Read about: My endometriosis journey: learning I can only manage the pain, not eliminate it

“We’ve come so far in understanding how to manage endometriosis, uterine fibroids beyond the hysterectomy,” Dr. Singh says. “Over the last 20 years, it’s been my career focus to bring to Canada advanced techniques to provide minimally invasive options, whether they be medications or surgery.”

Specifically, women today can benefit from:

  • Improved diagnostic tools (e.g. advanced ultrasound, MRI), which lead to more accurate treatment targeting.
  • Minimally invasive surgical techniques (laparoscopy, hysteroscopy), which are more precise, cause less trauma, and lead to quicker recovery times, less pain, reduced risk of infection, and less scarring.
  • Non-surgical treatments — many women can avoid surgery by taking advantage of pharmaceutical / hormonal treatments.
  • Patient-centred care, which respects patient preferences and considers women’s future plans and desires around fertility and other issues.

However, to enjoy these benefits, patients have to be able to access them. “The problem is, those advances don’t connect with what our healthcare system can provide,” Dr. Singh says. “If you had to do a graphic, you would make a wall and you’d say, the hope is all there and draw a crack into this wall, which is called the Canadian healthcare system.
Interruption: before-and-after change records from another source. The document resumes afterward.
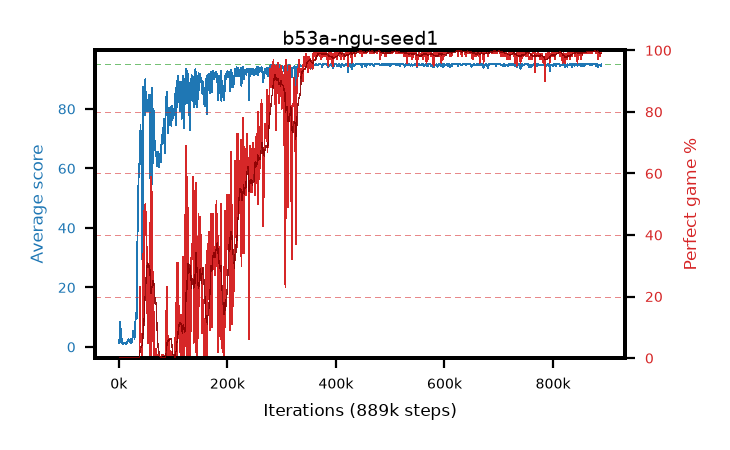
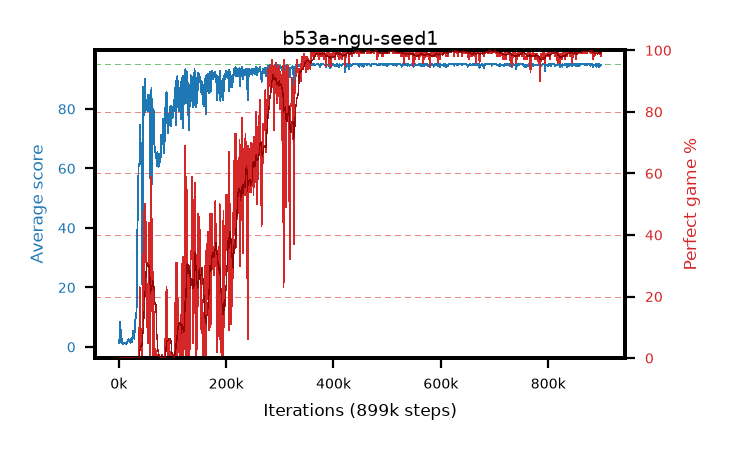
live pictures of 4 arm(s)

diff --git a/results/b53a-ngu-seed1/b53a-ngu-seed1.md b/results/b53a-ngu-seed1/b53a-ngu-seed1.md
@@ -1,6 +1,6 @@
 # b53a-ngu-seed1
 
-step **889,000** · 889 evals · trailing **94.9** · peak **94.96** @643,000 · sef **68.4** · best30 **99.7** @643,000
+step **899,000** · 899 evals · trailing **94.81** · peak **94.96** @643,000 · sef **68.7** · best30 **99.7** @643,000
 
 ## Config
 
@@ -80,15 +80,15 @@ step **889,000** · 889 evals · trailing **94.9** · peak **94.96** @643,000 ·
 | 2000 | 8.43 | 4.84 | 0.0 | 21.0 | 7.201 | 0.0 | 0.4 |
 | 3000 | 8.52 | 6.07 | 0.0 | 26.0 | 5.525 | 0.0 | 0.4 |
 | ... | ... | ... | ... | ... | ... | ... | ... |
-| 878000 | 95.0 | 94.88 | 95.0 | 95.0 | 193.707 | 100.0 | 0.4 |
-| 879000 | 94.53 | 94.87 | 48.0 | 95.0 | 192.239 | 99.0 | 0.4 |
-| 880000 | 95.0 | 94.87 | 95.0 | 95.0 | 193.692 | 100.0 | 0.4 |
-| 881000 | 94.96 | 94.89 | 91.0 | 95.0 | 192.665 | 99.0 | 0.4 |
-| 882000 | 95.0 | 94.9 | 95.0 | 95.0 | 193.684 | 100.0 | 0.4 |
-| 883000 | 94.16 | 94.87 | 27.0 | 95.0 | 189.773 | 97.0 | 0.4 |
-| 884000 | 94.91 | 94.89 | 86.0 | 95.0 | 192.582 | 99.0 | 0.4 |
-| 885000 | 94.95 | 94.89 | 90.0 | 95.0 | 192.65 | 99.0 | 0.4 |
-| 886000 | 94.9 | 94.89 | 89.0 | 95.0 | 191.505 | 98.0 | 0.4 |
-| 887000 | 94.97 | 94.9 | 92.0 | 95.0 | 192.682 | 99.0 | 0.4 |
 | 888000 | 94.47 | 94.9 | 42.0 | 95.0 | 192.133 | 99.0 | 0.4 |
 | 889000 | 95.0 | 94.9 | 95.0 | 95.0 | 193.712 | 100.0 | 0.4 |
+| 890000 | 94.22 | 94.87 | 17.0 | 95.0 | 191.841 | 99.0 | 0.4 |
+| 891000 | 94.59 | 94.86 | 54.0 | 95.0 | 192.252 | 99.0 | 0.4 |
+| 892000 | 94.95 | 94.86 | 90.0 | 95.0 | 192.605 | 99.0 | 0.4 |
+| 893000 | 95.0 | 94.86 | 95.0 | 95.0 | 193.697 | 100.0 | 0.4 |
+| 894000 | 94.98 | 94.86 | 93.0 | 95.0 | 192.665 | 99.0 | 0.4 |
+| 895000 | 94.15 | 94.83 | 10.0 | 95.0 | 191.805 | 99.0 | 0.4 |
+| 896000 | 95.0 | 94.83 | 95.0 | 95.0 | 193.7 | 100.0 | 0.4 |
+| 897000 | 94.49 | 94.81 | 44.0 | 95.0 | 192.147 | 99.0 | 0.4 |
+| 898000 | 94.72 | 94.82 | 74.0 | 95.0 | 191.423 | 98.0 | 0.4 |
+| 899000 | 94.87 | 94.81 | 82.0 | 95.0 | 192.577 | 99.0 | 0.4 |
And on the top a few people crawling over and finally getting better, but the tsunami of patients that are hitting the wall is too big to overcome.”

Advocacy for change

Things can change, and Dr. Singh and his colleagues are working to make sure things do change. What that means is, in addition to their heavy research, practical, and mentorship workloads, they’re also serving as advocates — speaking up on behalf of the women not getting the care they deserve. “I’ve been told many times that I’m focused too much on this issue,” he says. “But how do I apologize for caring too much about women’s pain, bleeding, and all these issues that are under-serviced?

“I think it’s our responsibility to be loud — talk about it. Within my career, in my lifetime, I feel we have made a huge number of strides — patient by patient and innovation by innovation. Patients can go home the same day after surgery, they don’t even have to have a general anaesthetic — this can change their whole quality of life. But I know that’s just the tip of the iceberg, because now we need to translate it to every community, to help with access for every person in need. And not waiting two to three years.”

Please sign up for our newsletter, and check back to the website often so you don’t miss the remaining stories in our women’s healthcare series with Dr. Singh.